What we choose to eat on a daily basis can help support and nourish our bodies and its adrenal function, as we navigate stressful periods. So we can get on top of it. Here's how to manage stress with a healthy diet and good nutrition.
Low GL diet
A Low GL diet will help us stabilise our blood sugars throughout the day, therefore keeping our energy levels stable throughout the day. This will then help us drastically reduce our need for sugar and stimulants to keep us going. The premise of this lifestyle choice is to eat a balanced meal of protein, good fats, vegetables and complex carbohydrates with every meal.
Eat a rainbow
Focus on eating all the colours and a variety of vegetables to increase your antioxidant intake. Aim for approximately 20 different types of veg a week. This will provide your body with the nutrients and antioxidants it needs in order to fuel and support itself.
Reduce stimulants and sugars
Fast releasing sugars and stimulants such as coffee and fizzy caffeinated drinks spike our blood sugars; causing an insulin burst. Your liver responds to this spike by turning any sugar it can get its hands on into fat and storing it in the easiest to reach place usually around the middle, leading to weight gain.

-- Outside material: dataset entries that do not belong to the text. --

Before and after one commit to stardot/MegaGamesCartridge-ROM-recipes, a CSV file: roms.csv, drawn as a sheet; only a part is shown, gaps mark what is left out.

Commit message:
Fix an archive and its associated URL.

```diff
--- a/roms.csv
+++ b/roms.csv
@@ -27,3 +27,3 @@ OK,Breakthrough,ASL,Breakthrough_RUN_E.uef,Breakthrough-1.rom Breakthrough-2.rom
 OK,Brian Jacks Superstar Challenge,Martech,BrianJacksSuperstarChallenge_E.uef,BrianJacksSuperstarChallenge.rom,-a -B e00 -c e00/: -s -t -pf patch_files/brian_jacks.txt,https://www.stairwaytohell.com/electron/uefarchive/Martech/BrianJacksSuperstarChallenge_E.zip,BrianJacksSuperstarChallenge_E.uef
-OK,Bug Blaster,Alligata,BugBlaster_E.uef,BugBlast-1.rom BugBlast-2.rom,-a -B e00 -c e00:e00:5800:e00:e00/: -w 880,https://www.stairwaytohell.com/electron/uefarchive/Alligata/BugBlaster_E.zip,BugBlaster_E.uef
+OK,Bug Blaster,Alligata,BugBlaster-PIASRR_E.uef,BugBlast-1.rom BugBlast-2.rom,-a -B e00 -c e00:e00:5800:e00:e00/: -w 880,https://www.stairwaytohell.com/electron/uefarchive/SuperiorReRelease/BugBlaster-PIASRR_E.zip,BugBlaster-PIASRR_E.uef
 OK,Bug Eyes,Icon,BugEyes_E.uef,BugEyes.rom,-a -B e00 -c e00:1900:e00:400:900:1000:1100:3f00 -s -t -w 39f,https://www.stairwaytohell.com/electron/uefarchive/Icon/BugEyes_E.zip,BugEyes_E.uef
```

Have Protein & fibre with EVERY meal
Increase the amount of protein and fibre you take in at every meal. This will slow down the release of glucose from the food you eat. It will then reduce the perpetual insulin/cortisol spikes, therefore, stabilising your blood sugars and ultimately keeping your energy levels stable throughout the day.
If we focus on keeping our energy stable all day, we can stop ourselves from over-eating, reduce our reliance on sugar and stimulants, improve our metabolism, keep us in a non-stressed nervous response and maintain a healthy weight.
Switch off and sleep
Finally, watching your diet can really help tackle stress, but rest is so important too. Our bodies work hard all day and they deserve the adequate time to rest and repair themselves over night so you can wake up rested and refreshed ready for the day ahead. Aim to get a full night of restorative sleep, anywhere between 6 to 8 hours.
For more info on how to tackle stress, check out some Ways to Relieve Stress Naturally and have a look at the Best Supplements for Stress Relief.
Please note, this blog is for informational purposes only and should not replace medical advice.
It’s always best to consult your doctor before taking any new supplements, treatments or remedies if you are pregnant, breastfeeding or on medication.
Checked and updated: 4 September 2021